Version comparison data:

============

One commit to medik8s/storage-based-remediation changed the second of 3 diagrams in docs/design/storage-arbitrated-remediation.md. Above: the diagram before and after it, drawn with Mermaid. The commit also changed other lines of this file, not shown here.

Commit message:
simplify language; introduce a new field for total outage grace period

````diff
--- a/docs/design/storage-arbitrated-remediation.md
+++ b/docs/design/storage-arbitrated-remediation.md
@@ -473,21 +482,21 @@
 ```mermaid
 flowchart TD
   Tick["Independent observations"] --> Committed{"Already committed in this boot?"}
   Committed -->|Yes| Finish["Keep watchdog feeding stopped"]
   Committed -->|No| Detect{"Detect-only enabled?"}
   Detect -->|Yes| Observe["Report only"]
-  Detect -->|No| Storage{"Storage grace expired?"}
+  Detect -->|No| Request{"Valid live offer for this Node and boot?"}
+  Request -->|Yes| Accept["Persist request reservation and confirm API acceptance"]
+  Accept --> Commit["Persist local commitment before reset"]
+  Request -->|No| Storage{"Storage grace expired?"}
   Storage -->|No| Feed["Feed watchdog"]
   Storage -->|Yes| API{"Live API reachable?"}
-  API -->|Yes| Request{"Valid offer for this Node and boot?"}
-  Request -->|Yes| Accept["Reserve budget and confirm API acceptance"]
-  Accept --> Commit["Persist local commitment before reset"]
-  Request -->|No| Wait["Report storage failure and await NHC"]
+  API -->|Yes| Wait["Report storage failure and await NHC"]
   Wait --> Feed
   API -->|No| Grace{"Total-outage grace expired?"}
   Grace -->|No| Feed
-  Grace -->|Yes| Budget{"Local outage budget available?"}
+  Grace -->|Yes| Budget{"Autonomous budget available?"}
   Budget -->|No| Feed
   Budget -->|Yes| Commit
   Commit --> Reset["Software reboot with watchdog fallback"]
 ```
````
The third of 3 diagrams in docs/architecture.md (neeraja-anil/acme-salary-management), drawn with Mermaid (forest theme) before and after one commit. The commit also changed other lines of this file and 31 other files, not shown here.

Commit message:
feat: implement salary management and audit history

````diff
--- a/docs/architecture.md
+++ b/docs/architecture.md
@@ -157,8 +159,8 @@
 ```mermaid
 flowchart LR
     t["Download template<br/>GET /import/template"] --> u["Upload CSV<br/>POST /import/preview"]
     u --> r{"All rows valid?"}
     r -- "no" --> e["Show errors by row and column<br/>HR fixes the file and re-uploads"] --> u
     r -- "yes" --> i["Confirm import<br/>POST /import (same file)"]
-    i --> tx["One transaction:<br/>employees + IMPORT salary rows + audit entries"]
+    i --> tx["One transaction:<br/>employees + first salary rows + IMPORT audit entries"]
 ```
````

============

- WHAT TO DO
Find the lines above that hold "Request", then copy each of them.

- SOLUTION FOR THIS PROBLEM
+  Detect -->|No| Request{"Valid live offer for this Node and boot?"}
+  Request -->|Yes| Accept["Persist request reservation and confirm API acceptance"]
+  Request -->|No| Storage{"Storage grace expired?"}
-  API -->|Yes| Request{"Valid offer for this Node and boot?"}
-  Request -->|Yes| Accept["Reserve budget and confirm API acceptance"]
-  Request -->|No| Wait["Report storage failure and await NHC"]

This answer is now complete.